American kids extend birthday wishes to German city of Grafenwoehr
GRAFENWOEHR, Germany - Ryland Edwards was nervous; it was big day for the 11-year-old Grafenwoehr Elementary School student.
"There are a lot of powerful people here," said Edwards.
Standing outside of the Grafenwoehr Rathaus among his fellow fifth-graders while second graders looked up to him, Edwards read aloud a birthday wish extended to Mayor Helmuth Waechter in honor of the city's 650th celebration.
"Living here means living in a town full of history, culture and tradition," read Edwards. "We are proud to spend this great birthday together with you."
The students then presented the mayor with a handmade banner.
Waechter inspected and artwork and smiled, thanking the children for their hard work.

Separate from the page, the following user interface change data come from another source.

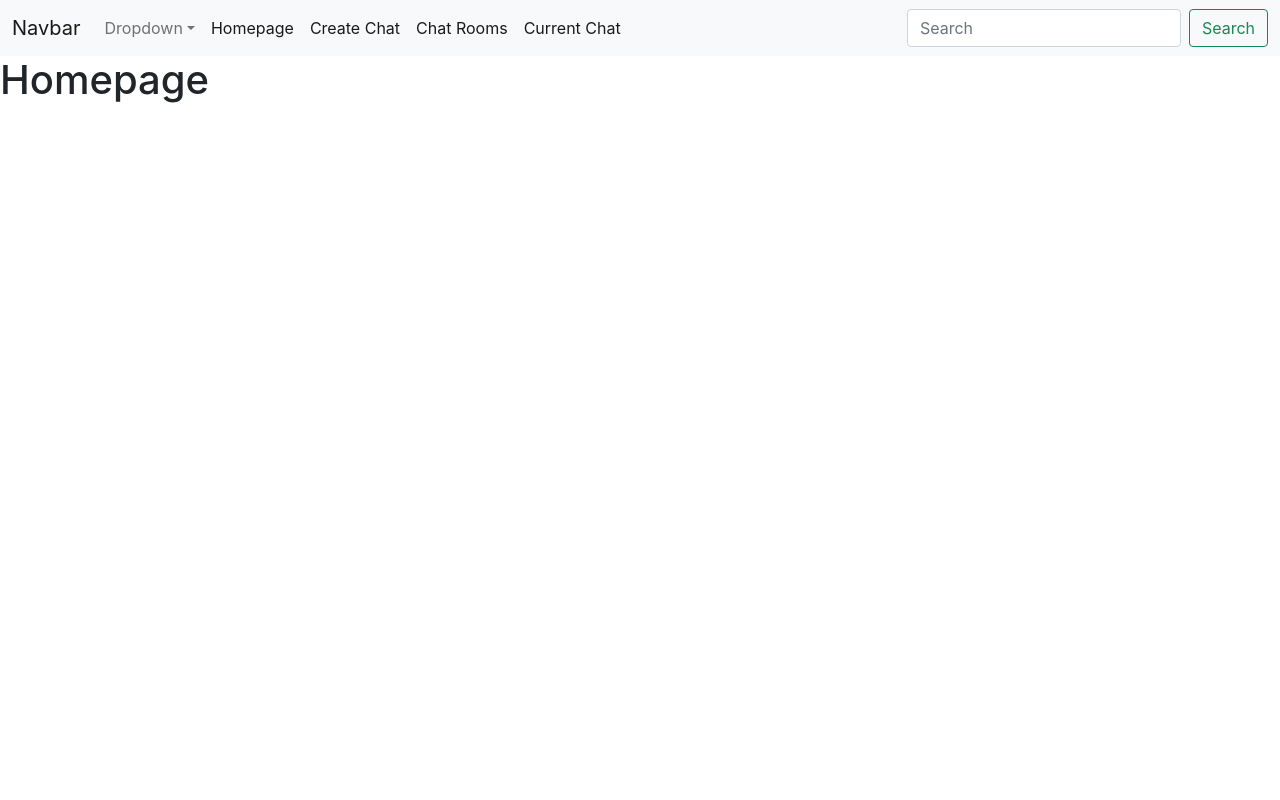
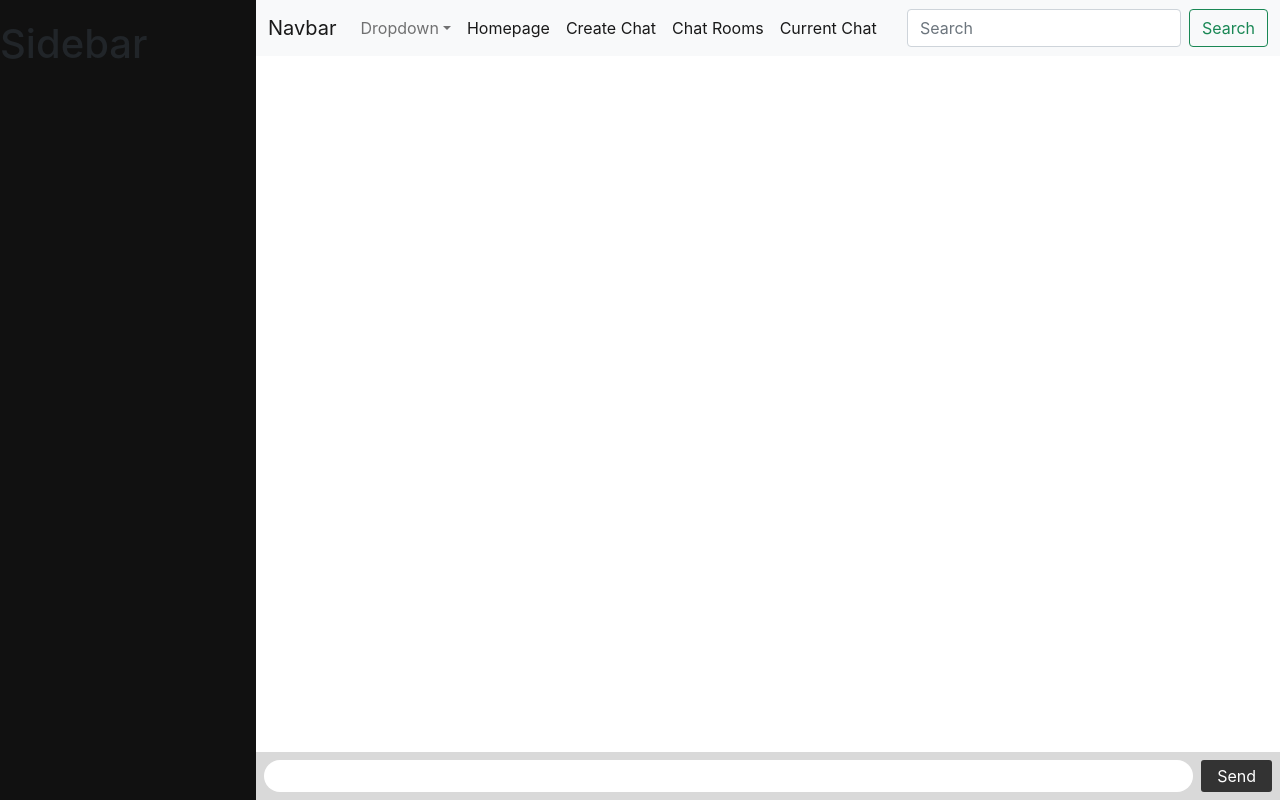
Before and after one commit to jihoshin28/fs_messenger_client, a React (Create React App) app: page / in a window 1280 px wide. Built offline with nearby package versions, Linux system fonts and the light colour scheme; no server answers.

Commit message:
added sidebar

```diff
--- a/src/App.css
+++ b/src/App.css
@@ -10,7 +10,7 @@ body {
   padding: 0.25rem;
   position: fixed;
   bottom: 0;
-  left: 0;
+  left: 20%;
   right: 0;
   display: flex;
   height: 3rem;
@@ -62,3 +62,22 @@ body {
   margin: 1% 0 0 1%;
   width: 98%;
 }
+
+.sidebar {
+  height: 100%; /* Full-height: remove this if you want "auto" height */
+  width: 20%; /* Set the width of the sidebar */
+  position: fixed; /* Fixed Sidebar (stay in place on scroll) */
+  z-index: 1; /* Stay on top */
+  top: 0; /* Stay at the top */
+  left: 0;
+  background-color: #111; /* Black */
+  overflow-x: hidden; /* Disable horizontal scroll */
+  padding-top: 20px;
+}
+
+.chat-window {
+  position: fixed;
+  height: 100%;
+  width: 80%;
+  left: 20%;
+}
--- a/src/App.js
+++ b/src/App.js
@@ -1,8 +1,9 @@
 import './App.css';
-import ChatWindow from './pages/ChatWindow'
-import Homepage from './pages/Homepage'
-import ChatRooms from './pages/ChatRooms'
-import CreateChat from './pages/CreateChat'
+import ChatWindow from './windows/ChatWindow'
+import Homepage from './windows/Homepage'
+import ChatRooms from './windows/ChatRooms'
+import CreateChat from './windows/CreateChat'
+import Sidebar from './windows/Sidebar'
 import {
   BrowserRouter as Router,
   Switch,
@@ -54,6 +55,8 @@ function App() {
 
   return (
     <div className="App">
+      <div class = 'chat-window'>
+        <Sidebar/>
         <Router>
           <Navbar/>
           <Switch>
@@ -72,6 +75,7 @@ function App() {
           </Switch>
         </Router>
       </div>
+    </div>
   );
 }
 
--- a/src/pages/ChatWindow.js
+++ b/src/windows/ChatWindow.js
@@ -49,13 +49,8 @@ let ChatWindow = () => {
         window.scrollTo(0, document.body.scrollHeight);
     }
 
-    let checkRooms = () => {
-        socket.emit('rooms')
-    }
-
     return (
-        <div>
-            <button onClick = {() => checkRooms()}>Check rooms in user</button>
+        <div class = "chat-window">
             <ul ref = {ref} id="messages">
 
             </ul>
--- a/src/pages/Homepage.js
+++ b/src/windows/Homepage.js
@@ -1,15 +1,18 @@
 import React, { Component } from 'react';
+import ChatWindow from './ChatWindow'
 
 class Homepage extends Component {
+
     createChatRoom = () => {
         this.props.history.push('/chat')
     }
     render() {
         return (
-            <div>
-                <h1>Homepage</h1>
-                <div>
-
+            <div class = "container">
+                <div class = "row">
+                    <div class = "chat-box col-9">
+                        <ChatWindow/>
+                    </div>
                 </div>
             </div>
         );
--- /dev/null
+++ b/src/windows/Sidebar.js
@@ -0,0 +1,11 @@
+import React from 'react'
+
+const Sidebar = () => {
+    return(
+        <div class = "sidebar">
+            <h1> Sidebar</h1>
+        </div>
+    )
+}
+
+export default Sidebar
```
Also changed, not shown: src/windows/ChatRooms.js (renamed from src/pages/ChatRooms.js), src/windows/CreateChat.js (renamed from src/pages/CreateChat.js). Lines whose indentation alone changed are shown as unchanged.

Additionally, Waechter expressed his gratitude to U.S Garrison Grafenwoehr Commander Col. Vann Smiley and fellow community members for the rewarding relationship between the German and American nations.
Smiley shook the mayor's hand and addressed the children.

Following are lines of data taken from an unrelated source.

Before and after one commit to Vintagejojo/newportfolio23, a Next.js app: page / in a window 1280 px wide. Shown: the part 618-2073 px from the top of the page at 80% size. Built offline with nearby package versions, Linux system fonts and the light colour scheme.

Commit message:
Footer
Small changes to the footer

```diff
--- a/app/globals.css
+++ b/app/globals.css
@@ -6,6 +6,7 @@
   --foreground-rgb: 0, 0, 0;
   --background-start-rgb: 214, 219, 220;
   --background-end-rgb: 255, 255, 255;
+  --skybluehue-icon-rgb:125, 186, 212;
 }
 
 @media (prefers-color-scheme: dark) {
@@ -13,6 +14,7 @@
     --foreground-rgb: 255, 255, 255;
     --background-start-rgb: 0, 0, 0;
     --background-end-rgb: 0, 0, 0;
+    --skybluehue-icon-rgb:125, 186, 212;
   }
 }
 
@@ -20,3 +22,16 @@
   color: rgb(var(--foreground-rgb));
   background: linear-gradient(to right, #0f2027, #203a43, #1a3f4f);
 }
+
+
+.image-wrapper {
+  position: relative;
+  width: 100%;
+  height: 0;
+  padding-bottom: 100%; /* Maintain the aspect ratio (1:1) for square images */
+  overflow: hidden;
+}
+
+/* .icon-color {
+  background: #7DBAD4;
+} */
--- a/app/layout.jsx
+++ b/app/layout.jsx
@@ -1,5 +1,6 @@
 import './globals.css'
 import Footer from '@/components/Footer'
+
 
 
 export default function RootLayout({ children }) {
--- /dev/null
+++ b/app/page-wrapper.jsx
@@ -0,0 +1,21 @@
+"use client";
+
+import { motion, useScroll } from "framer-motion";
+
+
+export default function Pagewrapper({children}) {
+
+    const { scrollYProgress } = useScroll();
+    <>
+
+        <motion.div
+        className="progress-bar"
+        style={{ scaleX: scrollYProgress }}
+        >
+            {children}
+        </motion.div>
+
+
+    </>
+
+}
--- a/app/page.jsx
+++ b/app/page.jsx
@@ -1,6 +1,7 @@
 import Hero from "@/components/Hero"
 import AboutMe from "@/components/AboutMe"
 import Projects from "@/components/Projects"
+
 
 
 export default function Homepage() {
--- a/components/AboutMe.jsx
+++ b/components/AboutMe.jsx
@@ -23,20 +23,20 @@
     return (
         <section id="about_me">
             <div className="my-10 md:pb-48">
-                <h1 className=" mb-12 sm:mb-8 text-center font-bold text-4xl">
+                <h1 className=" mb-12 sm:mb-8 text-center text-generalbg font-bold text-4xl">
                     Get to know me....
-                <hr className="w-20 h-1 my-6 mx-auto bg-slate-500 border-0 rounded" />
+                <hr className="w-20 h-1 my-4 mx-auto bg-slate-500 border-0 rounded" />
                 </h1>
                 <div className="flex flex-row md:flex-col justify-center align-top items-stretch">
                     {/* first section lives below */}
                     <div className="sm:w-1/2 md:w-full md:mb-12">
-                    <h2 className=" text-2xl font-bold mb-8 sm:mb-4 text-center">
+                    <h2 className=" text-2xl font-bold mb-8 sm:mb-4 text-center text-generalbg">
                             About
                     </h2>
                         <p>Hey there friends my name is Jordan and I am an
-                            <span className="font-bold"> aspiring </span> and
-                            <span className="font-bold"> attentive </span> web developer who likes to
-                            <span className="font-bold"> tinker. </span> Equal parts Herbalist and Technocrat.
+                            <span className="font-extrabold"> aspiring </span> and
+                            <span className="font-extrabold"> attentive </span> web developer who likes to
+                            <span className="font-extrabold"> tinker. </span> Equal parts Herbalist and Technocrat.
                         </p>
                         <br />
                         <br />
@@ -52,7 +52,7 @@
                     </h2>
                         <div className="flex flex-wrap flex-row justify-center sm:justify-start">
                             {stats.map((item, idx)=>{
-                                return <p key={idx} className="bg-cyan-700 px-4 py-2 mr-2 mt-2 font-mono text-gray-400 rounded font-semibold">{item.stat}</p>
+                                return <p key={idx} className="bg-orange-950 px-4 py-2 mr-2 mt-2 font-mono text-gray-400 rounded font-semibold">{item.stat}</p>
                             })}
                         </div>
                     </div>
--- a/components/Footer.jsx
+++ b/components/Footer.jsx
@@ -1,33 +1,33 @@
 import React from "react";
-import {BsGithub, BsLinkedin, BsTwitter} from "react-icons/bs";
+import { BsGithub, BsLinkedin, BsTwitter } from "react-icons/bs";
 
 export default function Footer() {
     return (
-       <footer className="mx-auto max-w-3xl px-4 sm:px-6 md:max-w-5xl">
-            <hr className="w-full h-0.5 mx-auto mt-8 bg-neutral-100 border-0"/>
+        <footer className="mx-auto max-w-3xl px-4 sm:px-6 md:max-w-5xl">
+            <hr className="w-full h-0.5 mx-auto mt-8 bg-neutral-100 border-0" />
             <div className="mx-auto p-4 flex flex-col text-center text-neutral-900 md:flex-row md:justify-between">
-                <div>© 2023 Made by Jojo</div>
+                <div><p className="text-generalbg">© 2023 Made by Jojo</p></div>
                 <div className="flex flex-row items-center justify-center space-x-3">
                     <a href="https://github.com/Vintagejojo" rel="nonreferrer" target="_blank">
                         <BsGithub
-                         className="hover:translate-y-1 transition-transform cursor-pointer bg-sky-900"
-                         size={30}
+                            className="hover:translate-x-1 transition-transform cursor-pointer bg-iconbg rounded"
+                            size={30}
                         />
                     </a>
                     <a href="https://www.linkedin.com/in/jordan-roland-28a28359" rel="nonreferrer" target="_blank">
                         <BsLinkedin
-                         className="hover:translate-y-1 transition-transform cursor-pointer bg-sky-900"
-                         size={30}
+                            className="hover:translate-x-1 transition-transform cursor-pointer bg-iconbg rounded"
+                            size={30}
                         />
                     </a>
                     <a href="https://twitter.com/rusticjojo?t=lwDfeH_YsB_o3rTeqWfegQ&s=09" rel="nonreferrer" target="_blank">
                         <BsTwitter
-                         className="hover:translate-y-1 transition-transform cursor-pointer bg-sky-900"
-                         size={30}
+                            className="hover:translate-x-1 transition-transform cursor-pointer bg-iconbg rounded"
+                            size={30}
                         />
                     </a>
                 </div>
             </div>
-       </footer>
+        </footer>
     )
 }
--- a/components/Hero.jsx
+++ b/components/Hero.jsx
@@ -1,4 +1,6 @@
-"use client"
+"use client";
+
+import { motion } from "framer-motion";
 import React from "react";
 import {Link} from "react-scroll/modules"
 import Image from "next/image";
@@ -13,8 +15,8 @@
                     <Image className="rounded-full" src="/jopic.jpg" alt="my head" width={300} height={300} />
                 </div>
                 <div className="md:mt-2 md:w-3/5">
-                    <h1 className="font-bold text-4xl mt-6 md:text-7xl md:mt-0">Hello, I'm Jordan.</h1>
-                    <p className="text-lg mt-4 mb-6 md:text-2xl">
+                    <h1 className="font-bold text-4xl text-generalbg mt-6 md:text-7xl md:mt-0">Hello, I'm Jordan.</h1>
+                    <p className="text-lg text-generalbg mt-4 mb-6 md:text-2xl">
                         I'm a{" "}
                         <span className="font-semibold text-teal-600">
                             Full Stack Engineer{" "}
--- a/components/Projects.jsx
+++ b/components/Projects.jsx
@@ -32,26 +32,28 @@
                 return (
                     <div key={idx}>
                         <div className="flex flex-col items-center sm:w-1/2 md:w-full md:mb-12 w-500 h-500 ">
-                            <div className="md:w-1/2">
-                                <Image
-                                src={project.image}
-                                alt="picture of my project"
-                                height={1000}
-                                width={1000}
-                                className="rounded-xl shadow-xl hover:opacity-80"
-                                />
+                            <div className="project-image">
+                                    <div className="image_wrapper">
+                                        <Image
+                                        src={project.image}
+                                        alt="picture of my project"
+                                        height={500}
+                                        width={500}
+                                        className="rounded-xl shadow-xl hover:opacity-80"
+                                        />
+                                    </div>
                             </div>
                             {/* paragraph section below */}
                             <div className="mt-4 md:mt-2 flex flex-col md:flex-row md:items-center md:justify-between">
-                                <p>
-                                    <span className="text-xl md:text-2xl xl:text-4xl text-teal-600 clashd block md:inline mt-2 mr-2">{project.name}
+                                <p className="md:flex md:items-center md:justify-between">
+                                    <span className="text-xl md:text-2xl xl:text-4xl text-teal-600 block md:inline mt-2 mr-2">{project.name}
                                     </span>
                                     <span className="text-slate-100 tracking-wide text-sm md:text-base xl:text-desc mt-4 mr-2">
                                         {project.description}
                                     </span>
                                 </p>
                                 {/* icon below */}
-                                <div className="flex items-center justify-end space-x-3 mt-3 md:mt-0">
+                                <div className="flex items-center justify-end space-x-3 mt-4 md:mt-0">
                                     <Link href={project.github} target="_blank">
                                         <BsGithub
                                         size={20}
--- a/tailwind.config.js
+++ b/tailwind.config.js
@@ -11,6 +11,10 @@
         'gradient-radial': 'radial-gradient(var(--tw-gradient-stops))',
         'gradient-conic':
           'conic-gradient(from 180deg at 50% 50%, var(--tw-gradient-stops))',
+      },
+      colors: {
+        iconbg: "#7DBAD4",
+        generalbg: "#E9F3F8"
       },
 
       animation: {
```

"Burgermeister Waechter ist mein Freund and my partner," said Smiley.
Students danced around in excitement as they followed Waechter, who escorted them into the meeting hall of the town council to explain how he enacts legislation.
They sat in plush chairs encompassing a large wooden table and asked questions about the mayor and the city he runs.
The meeting hall is where all the decisions are made, said Waechter.
Waechter has conducted business for the city of Grafenwoehr for 28 years and is currently in his sixth term as mayor. He works closely with the Army regarding development and projects in the training area and in the community. His day-to-day routine ensures the well-being of all citizens, both German and American, living and working in Grafenwoehr while maintaining the traditions of the small farm town.
Grafenwoehr is one of the oldest towns in this area and received its town charter in 1361, 131 years before Columbus discovered America, a fun fact that left the students in stitches.
"That's so old," whispered one second-grader in astonishment.